The present project aims to create new ways of analyzing time-related processes in post-tonal instrumental and electronic music based on findings and research methods developed in the earlier FWF-projects A Context-Sensitive Theory of Post-tonal Sound Organization [CTPSO] (2012–14) and Performing, Experiencing and Theorizing Augmented Listening [PETAL] (2017–20). In particular we will extend the concept of “cadence” from its standard use in the analysis of tonal music to post-tonal and sound-based musical works of the past hundred years. In addition to pitch-based harmonic processes, our concept of post-tonal cadence will preserve fundamental properties of tonal cadences such as instability/stability and motion/rest. Moreover, we will show how the perception of cadential moments might be conditioned by additional musical dimensions such as tempo, timbre, density, texture, and space. In a broader sense, such moments can be considered “points of discontinuity” in which endings and new beginnings meet. The relative salience (perceptual prominence) of these points is crucial for the formal design of a specific piece of music, resulting in different levels of segmentation of the musical flow into discrete phrases or sections. A meaningful categorization of these kinds of segmentation is the main objective of our project. As theoretical tools for categorizing cadential points, we will use the concepts of “entropy” (degree of order/disorder), “convergence/divergence,” and “continuity/discontinuity.”

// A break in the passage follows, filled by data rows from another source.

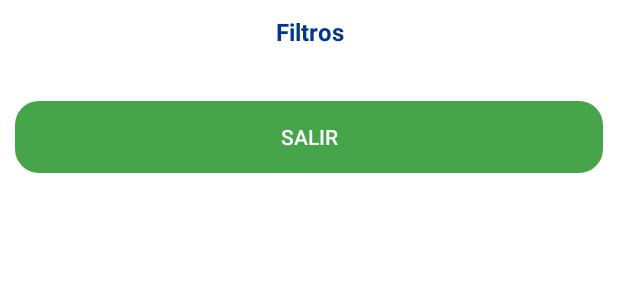
After one commit to n1m0d0/apkpanama2, an Android app: the layout filtros.xml on its own in the app's theme, with its tools: preview values and no code run, on a phone screen of 412 x 824 dp. The commit adds this screen. Shown: the top 300 px of the screen. Run offline under Robolectric (Android 15) with nearby library versions, the phone set to English and light mode, and no system bars; network calls fail.

Commit message:
dialog de filtros

```diff
--- /dev/null
+++ b/app/src/main/res/layout/filtros.xml
@@ -0,0 +1,37 @@
+<?xml version="1.0" encoding="utf-8"?>
+<LinearLayout xmlns:android="http://schemas.android.com/apk/res/android"
+    android:layout_width="match_parent"
+    android:layout_height="match_parent"
+    android:background="@color/colorBody"
+    android:padding="@dimen/separation"
+    android:orientation="vertical">
+
+    <TextView
+        android:id="@+id/tvFinger"
+        style="@style/colorTitle"
+        android:text="@string/filters"
+        android:gravity="center"
+        android:layout_width="match_parent"
+        android:layout_height="wrap_content" />
+
+    <LinearLayout
+        android:id="@+id/llFilters"
+        android:layout_width="match_parent"
+        android:layout_height="wrap_content"
+        android:layout_gravity="center"
+        android:orientation="vertical">
+
+
+
+    </LinearLayout>
+
+    <Button
+        android:id="@+id/btnExit"
+        android:layout_width="match_parent"
+        android:layout_height="wrap_content"
+        android:layout_marginTop="35dp"
+        android:background="@drawable/custonbutton"
+        android:text="@string/exit"
+        android:textColor="@color/colorWhite" />
+
+</LinearLayout>
--- a/app/src/main/res/menu/menusesion.xml
+++ b/app/src/main/res/menu/menusesion.xml
@@ -12,6 +12,10 @@
         android:icon="@drawable/user"
         android:title="Default"
         app:showAsAction="ifRoom" />
+
+    <item
+        android:id="@+id/search"
+        android:title="Filtros" />
 
     <item
         android:id="@+id/sincronizar"
--- a/app/src/main/res/values/strings.xml
+++ b/app/src/main/res/values/strings.xml
@@ -28,6 +28,7 @@
     <string name="newValue">Nuevo valor</string>
     <string name="accept">Aceptar</string>
     <string name="cancel">Cancelar</string>
+    <string name="filters">Filtros</string>
 
     <string name="servidor">https://testdg.xpertise-pa.com</string>
 </resources>
```
Also changed, not shown: app/src/main/java/diggate/xpertise/com/diggateapk/events.java (+117 -3 lines).
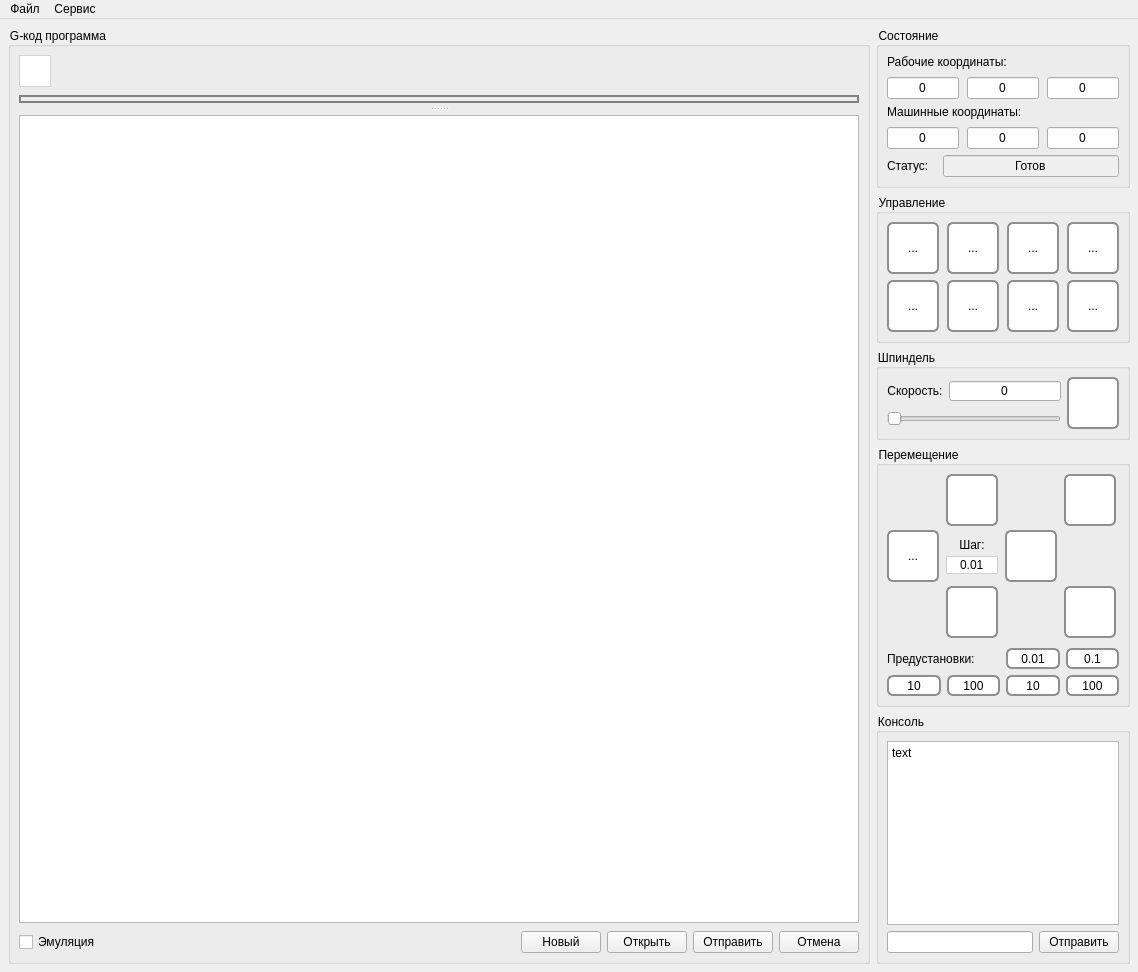
This is frmmain.ui in Denvi/Candle as Qt 5 draws it before an edit. The edited form follows.
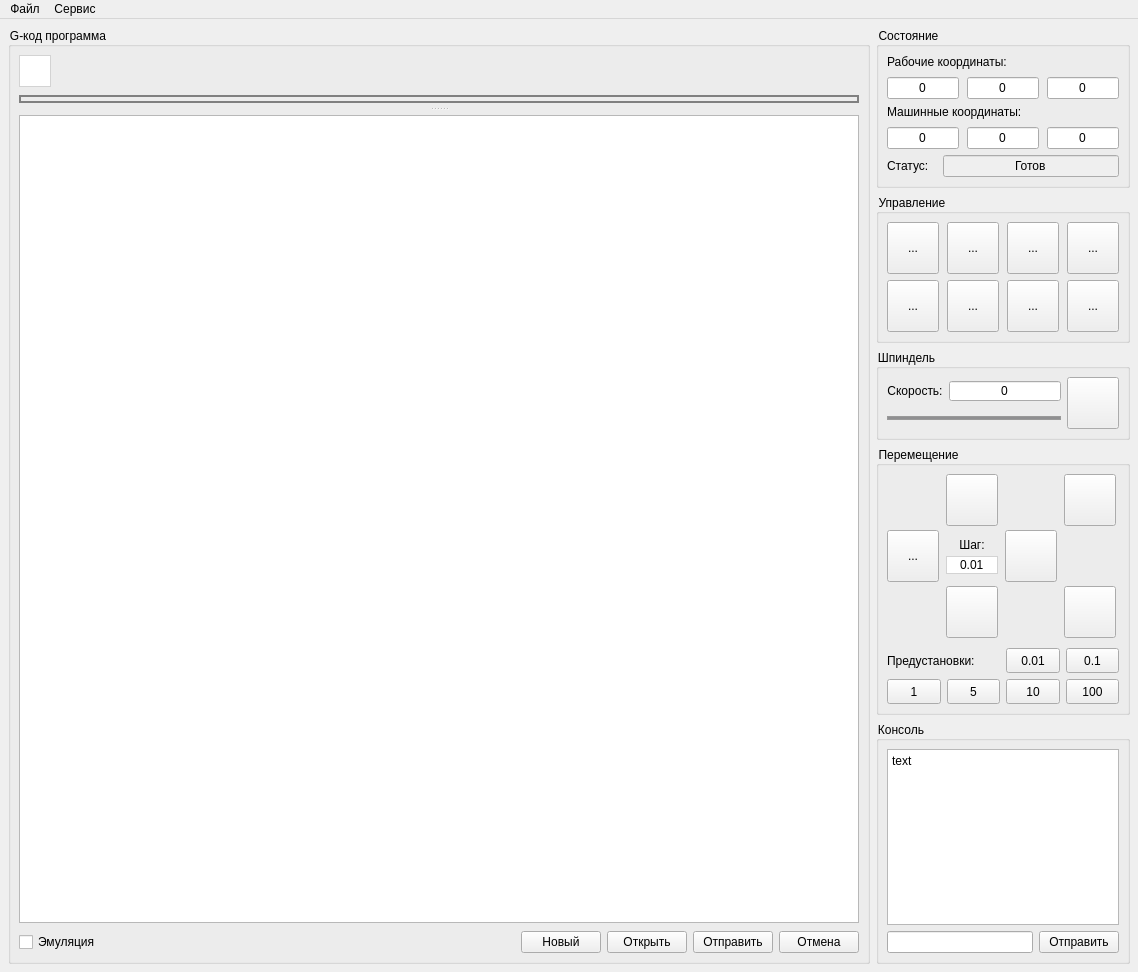
This is the edited form. Icons and pictures are not drawn. Custom widgets are drawn as their Qt base class.

Commit message: Custom tool buttons.

Diff of the .ui file:
```diff
--- a/frmmain.ui
+++ b/frmmain.ui
@@ -10,6 +10,13 @@
     <height>972</height>
    </rect>
   </property>
+  <property name="palette">
+   <palette>
+    <active/>
+    <inactive/>
+    <disabled/>
+   </palette>
+  </property>
   <property name="windowTitle">
    <string>frmMain</string>
   </property>
@@ -17,34 +24,41 @@
    <string notr="true">QWidget {
 	font-size: 9pt;
 }
+/*
+QToolButton {
+	border: 1px solid palette(mid);
+	border-radius: 2px;
+	background-color: white;
+}
 
-QToolButton { /* all types of tool button */
-    border: 2px solid transparent;
-    border: 2px solid #8f8f91;
-    border-radius: 6px;
-    background-color: white;
-	
+QToolButton:pressed {
+	background-color: rgb(215, 215, 255);
 }
 
-QToolButton:hover { /* all types of tool button */
-    border: 2px solid #8f8f91;
-    border-radius: 6px;
-    background-color: qlineargradient(x1: 0, y1: 0, x2: 0, y2: 1,
-                                      stop: 0 #f6f7fa, stop: 1 #dadbde);
+QToolButton:checked {
+	background-color: rgb(215, 215, 255);
 }
+*/
+/*
+QToolButton { 
+    border: 1px solid #8f8f91;
+    border-radius: 4px;
+    background-color: white;	
+}
 
 QToolButton:pressed {
     background-color: qlineargradient(x1: 0, y1: 0, x2: 0, y2: 1,
                                       stop: 0 #dadbde, stop: 1 #f6f7fa);
 }
 
-QToolButton:checked { /* all types of tool button */
-    border: 2px solid #8f8f91;
-    border-radius: 6px;
-    background-color: qlineargradient(x1: 0, y1: 0, x2: 0, y2: 1,
-                                      stop: 0 #dadbde, stop: 1 #f6f7fa);
+QToolButton:pressed {
+	background-color: lightgray;
 }
 
+QToolButton:checked { 
+	background-color: lightgray;
+}*/
+
 QFrame#frameManualControlXY,#frameManualControlZ {
 	border: 1px solid lightgray;
 	border-radius: 4px;
@@ -66,6 +80,24 @@
 QTableView {
 	selection-background-color: #cdcdff;
 	selection-color: rgb(0, 0, 0);
+}
+
+QSlider::groove:horizontal {
+    border: 1px solid #999999;
+    height: 2px; 
+    background: #8f8f91;
+    margin: 2px 0;
+}
+
+QSlider::handle:horizontal {	
+	background-image: url(:/images/handle2s.png);
+    border: 0px;
+    width: 16px;
+    margin: -7px 0; 
+}
+
+QSlider::handle:horizontal:hover {
+	background-image: url(:/images/handle2sh.png);
 }</string>
   </property>
   <widget class="QWidget" name="centralWidget">
@@ -636,7 +668,7 @@
             </widget>
            </item>
            <item row="3" column="3">
-            <widget class="QToolButton" name="toolButton_12">
+            <widget class="StyledToolButton" name="cmdReset">
              <property name="minimumSize">
               <size>
                <width>52</width>
@@ -784,7 +816,7 @@
             <number>4</number>
            </property>
            <item row="3" column="1">
-            <widget class="QToolButton" name="toolButton_2">
+            <widget class="StyledToolButton" name="cmdYMinus">
              <property name="sizePolicy">
               <sizepolicy hsizetype="Fixed" vsizetype="Fixed">
                <horstretch>0</horstretch>
@@ -942,7 +974,7 @@
             </widget>
            </item>
            <item row="2" column="2">
-            <widget class="QToolButton" name="toolButton_3">
+            <widget class="StyledToolButton" name="cmdXPlus">
              <property name="sizePolicy">
               <sizepolicy hsizetype="Fixed" vsizetype="Fixed">
                <horstretch>0</horstretch>
@@ -971,7 +1003,7 @@
             </widget>
            </item>
            <item row="2" column="0">
-            <widget class="QToolButton" name="toolButton">
+            <widget class="StyledToolButton" name="cmdXMinus">
              <property name="sizePolicy">
               <sizepolicy hsizetype="Fixed" vsizetype="Fixed">
                <horstretch>0</horstretch>
@@ -1000,7 +1032,7 @@
             </widget>
            </item>
            <item row="0" column="1">
-            <widget class="QToolButton" name="toolButton_5">
+            <widget class="StyledToolButton" name="cmdYPlus">
              <property name="sizePolicy">
               <sizepolicy hsizetype="Fixed" vsizetype="Fixed">
                <horstretch>0</horstretch>
@@ -1054,11 +1086,11 @@
                  <property name="minimumSize">
                   <size>
                    <width>50</width>
-                   <height>0</height>
+                   <height>25</height>
                   </size>
                  </property>
                  <property name="text">
-                  <string>10</string>
+                  <string>1</string>
                  </property>
                  <property name="checkable">
                   <bool>true</bool>
@@ -1076,11 +1108,11 @@
                  <property name="minimumSize">
                   <size>
                    <width>50</width>
-                   <height>0</height>
+                   <height>25</height>
                   </size>
                  </property>
                  <property name="text">
-                  <string>100</string>
+                  <string>5</string>
                  </property>
                  <property name="checkable">
                   <bool>true</bool>
@@ -1104,7 +1136,7 @@
                <property name="minimumSize">
                 <size>
                  <width>50</width>
-                 <height>0</height>
+                 <height>25</height>
                 </size>
                </property>
                <property name="text">
@@ -1126,7 +1158,7 @@
                <property name="minimumSize">
                 <size>
                  <width>50</width>
-                 <height>0</height>
+                 <height>25</height>
                 </size>
                </property>
                <property name="text">
@@ -1148,7 +1180,7 @@
                <property name="minimumSize">
                 <size>
                  <width>50</width>
-                 <height>0</height>
+                 <height>25</height>
                 </size>
                </property>
                <property name="text">
@@ -1170,7 +1202,7 @@
                <property name="minimumSize">
                 <size>
                  <width>50</width>
-                 <height>0</height>
+                 <height>25</height>
                 </size>
                </property>
                <property name="text">
@@ -1297,6 +1329,11 @@
  </widget>
  <layoutdefault spacing="6" margin="11"/>
  <customwidgets>
+  <customwidget>
+   <class>StyledToolButton</class>
+   <extends>QToolButton</extends>
+   <header>styledtoolbutton.h</header>
+  </customwidget>
   <customwidget>
    <class>GLWidget</class>
    <extends>QWidget</extends>
```
Left out of the diff: 37 changed lines with no effect on the pictures. The commit also changes 7 other files.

Our research is divided into three stages: (1) Points and degrees of segmentation will be identified in a broad repertoire of post-tonal instrumental and electronic works, based on perception-sensitive analytical methods as well as web-based experiments with external listeners. (2) Building on an evaluation of these research data, we will formulate hypotheses on how the organization and perception of cadential moments in post-tonal music might be categorized and described in a nuanced, context-sensitive manner. (3) Electronic sound sequences will be created as models representing these hypotheses. These models will be used in perceptual experiments with expert and non-expert listeners. The results of these experiments will serve to further refine our theoretical model of cadence and temporal organization in post-tonal music.
Outcomes will be made accessible through a project website, a number of peer-reviewed articles in open access journals, as well as a public two-day conference at the end of the project involving external collaboration partners from Graz, Linz, Montreal, and Portland. The technological output of our research includes the development of a software for the segmentation of musical examples and the analysis of spatial structures that may find further use in the field of electronic music. All data assembled during our research will be made accessible in anonymized form through an open access github repository.